    It is important to encourage students to be free thinkers and to cultivate ideas even if they are not popular, but it is also important to teach them to thoughtfully consider how they will respond to critics of their ideas.

    • Sandy Merz

      Thanks, Bryce. You should see the draft I wrote in the immediate aftermath of the Parkland killings. It was largely a vent and pretty sarcastic. I’m glad I waited a couple of weeks to give it some distance and make it more focused on our responsibility as teachers to enable students to the free thinkers who cultivate even unpopular ideas, like you say. Thanks again.

  • Angelia

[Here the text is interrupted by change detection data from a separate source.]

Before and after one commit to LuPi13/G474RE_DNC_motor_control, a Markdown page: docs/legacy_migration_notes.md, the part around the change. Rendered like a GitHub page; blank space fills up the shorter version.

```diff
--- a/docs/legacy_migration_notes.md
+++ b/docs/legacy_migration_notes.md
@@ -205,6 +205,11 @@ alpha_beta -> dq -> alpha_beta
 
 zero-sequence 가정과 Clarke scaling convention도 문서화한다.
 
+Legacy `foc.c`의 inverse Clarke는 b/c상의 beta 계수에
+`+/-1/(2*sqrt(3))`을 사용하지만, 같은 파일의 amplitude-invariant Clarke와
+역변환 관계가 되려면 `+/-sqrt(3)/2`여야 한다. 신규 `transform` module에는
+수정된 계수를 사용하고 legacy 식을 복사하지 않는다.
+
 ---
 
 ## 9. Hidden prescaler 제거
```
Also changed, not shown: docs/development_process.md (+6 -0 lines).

    This piece sure gets my attention! I only feel the need to protect myself am happy to say I have never felt the need to protect myself except from coyotes that roam my neighborhood while Im trying to get my physical fitness going early in the morning or while out walking my pint size pups in the evening. I hope to never find myself in a situation where I felt differently, or more comfortable, about owning a gun. They exist, they are a thing, and I advocate strongly for screening, training, and responsibility. Thank you for your passion.

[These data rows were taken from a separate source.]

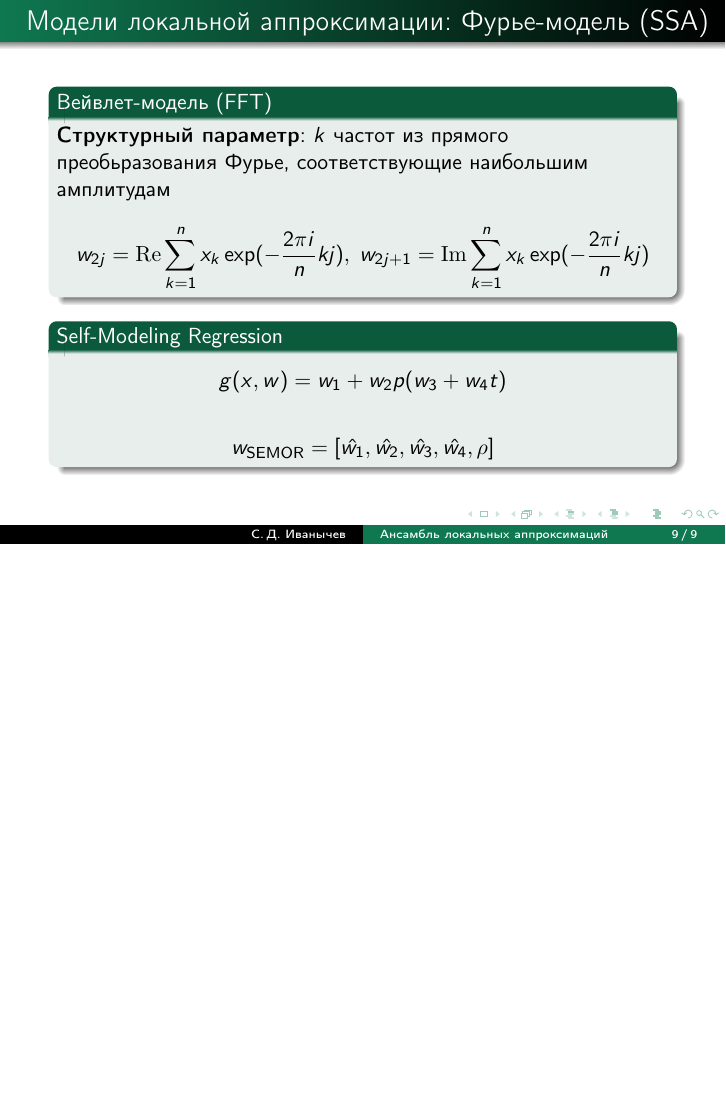
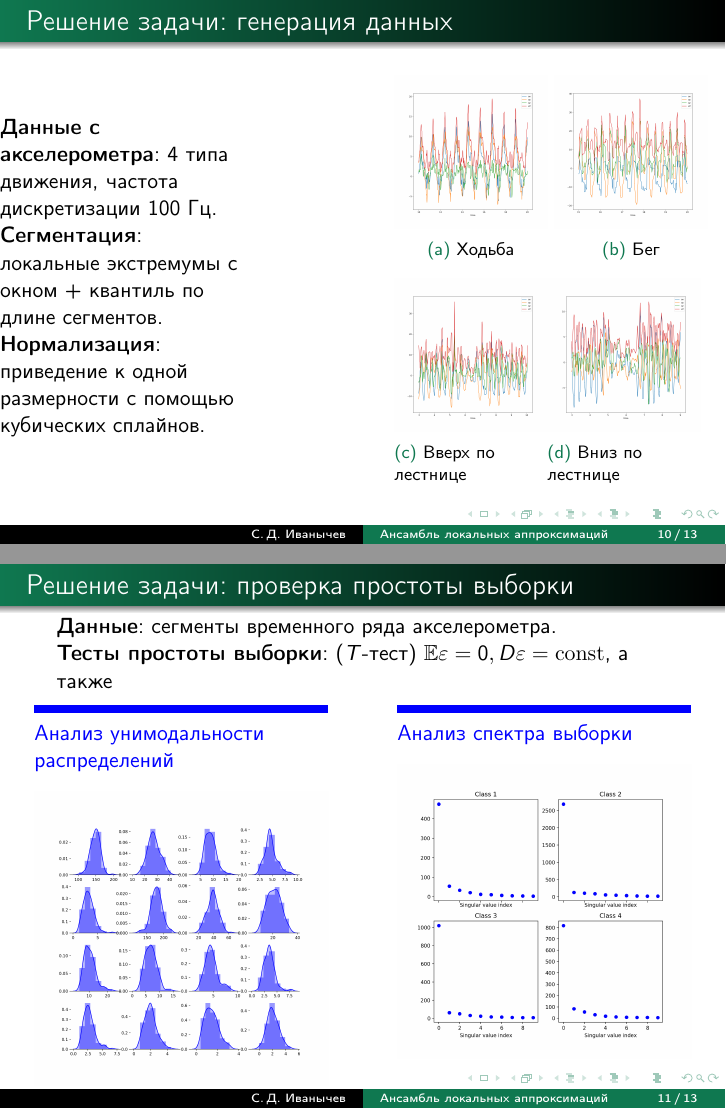
Before and after one commit to Intelligent-Systems-Phystech/BSThesis, LaTeX slides (Ivanychev2018/paper/Ivanychev2018Slides.tex): page 9 of 9 before the commit and pages 10 and 11 of 13 after it, the two joined at a grey line, the shorter picture padded with empty space. Compiled offline with pdfLaTeX.

Commit message:
Finished beta1 of the slides

```diff
--- a/Ivanychev2018/paper/Ivanychev2018Slides.tex
+++ b/Ivanychev2018/paper/Ivanychev2018Slides.tex
@@ -4,6 +4,7 @@
     \usepackage{amsmath, mathrsfs, mathtext}
     \usepackage{amsfonts}
     \usepackage{graphicx, epsfig}
+    \usepackage{subcaption}
     \usetheme{Warsaw}%{Singapore}%{Warsaw}%{Warsaw}%{Darmstadt}
     \usecolortheme{sidebartab}
     \usepackage{bbm}
@@ -256,4 +257,82 @@
 \end{frame}
 
     % %----------------------------------------------------------------------------------------------------------
+\begin{frame}{Решение задачи: генерация данных}
+    \begin{columns} % align columns
+        \begin{column}{.4\textwidth}
+            \textbf{Данные с акселерометра}: 4 типа движения, частота дискретизации
+            100 Гц.
 
+            \textbf{Сегментация}: локальные экстремумы с окном + квантиль по длине
+            сегментов.
+
+            \textbf{Нормализация}: приведение к одной размерности с помощью
+            кубических сплайнов.
+
+        \end{column}%
+        \hfill
+        \begin{column}{\textwidth}
+            \begin{figure}
+                \begin{subfigure}[b]{0.25\textwidth}
+                    \centering
+                    \includegraphics[width=\linewidth]{../pics/raw_walking.png}
+                    \caption{Ходьба}
+                    \label{fig:sfig1}
+                \end{subfigure}
+                \begin{subfigure}[b]{0.25\textwidth}
+                    \centering
+                    \includegraphics[width=\linewidth]{../pics/raw_run.png}
+                    \caption{Бег}
+                    \label{fig:sfig2}
+                \end{subfigure}
+                \begin{subfigure}[b]{0.25\textwidth}
+                    \centering
+                    \includegraphics[width=\linewidth]{../pics/raw_go_up.png}
+                    \caption{Вверх по лестнице}
+                    \label{fig:sfig3}
+                \end{subfigure}%
+                \begin{subfigure}[b]{0.25\textwidth}
+                    \centering
+                    \includegraphics[width=\linewidth]{../pics/raw_go_down.png}
+                    \caption{Вниз по лестнице}
+                    \label{fig:sfig4}
+                \end{subfigure}
+                \label{fig:fig}
+            \end{figure}
+        \end{column}%
+    \end{columns}
+
+\end{frame}
+
+\begin{frame}{Решение задачи: проверка простоты выборки}
+    \textbf{Данные}: сегменты временного ряда акселерометра.
+
+    \textbf{Тесты простоты выборки}: ($T$-тест) $\mathbb{E} \eps = 0, D \eps = \mathrm{const}$, а также
+
+    \begin{columns}[T] % align columns
+        \begin{column}{.48\textwidth}
+        \color{blue}\rule{\linewidth}{4pt}
+
+        Анализ унимодальности распределений
+
+    \begin{figure}[ht]
+        \centering
+          \includegraphics[width=\textwidth]{../pics/features_unimodality_short.png}
+    \end{figure}
+
+        \end{column}%
+        \hfill%
+        \begin{column}{.48\textwidth}
+        \color{blue}\rule{\linewidth}{4pt}
+
+        Анализ спектра выборки
+
+    \begin{figure}[ht]
+        \centering
+          \includegraphics[width=\textwidth]{../pics/sv_analysis.png}
+    \end{figure}
+
+        \end{column}%
+    \end{columns}
+
+\end{frame}
```
Also changed, not shown: Ivanychev2018/code/lapprox/models/fft.py (+2 -2 lines), Ivanychev2018/paper/Ivanychev18BachelorThesis.tex (+2 -1 lines), Ivanychev2018/paper/Ivanychev2018Slides.pdf, Ivanychev2018/pics/features_unimodality.png (added), Ivanychev2018/pics/features_unimodality_short.png (added), Ivanychev2018/pics/loss_and_std_of_n_units.png (added), Ivanychev2018/pics/loss_and_std_of_n_units_reg.png (added), Ivanychev2018/pics/loss_and_std_of_nl_factor.png (added), Ivanychev2018/pics/loss_of_n_units.png, Ivanychev2018/pics/sv_analysis.png (added), Ivanychev2018/paper/Ivanychev2018Slides.tex (30 more changed lines), 1 other file.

    • Sandy Merz

      You, know, I’ve never had any interest in owning a gun or felt the need to. But one time at a training, the friend I mentioned and I were walking through a city and took a short cut through a park that looked safe enough from the outside. But once we were in the middle we could see there was a lot of drug-dealing going on, and the whole place got us both pretty nervous. I don’t know if she had her gun with her, but she kept her pepper spray in her hand, and I was glad for it. And I’m very glad she had the training, screening, and viewed herself as being responsible for her own safety.

  • Angela Buzan

    I think you set out to advocate for the unpopular position of gun control, but a reverse outline of your post works reveals advise that could be universal:
    1) inventory your values and experience
    2) carefully craft your rhetoric; communicate your position
    3) engage in civil dialogue and humanize your views
    4) ultimately reframe the narrative.

    • Sandy Merz

      Angela, you know that SFS writers don’t advocate. Granted the post may appear to advocate for gun rights (not gun control), but that’s tangential to the larger steps you’ve identified. Sometime you need to explain what a reverse outline is to me. Sounds like a good tool to know. PS – being a gun rights advocate isn’t an unpopular position everywhere.

      • Angela Buzan

        good catch!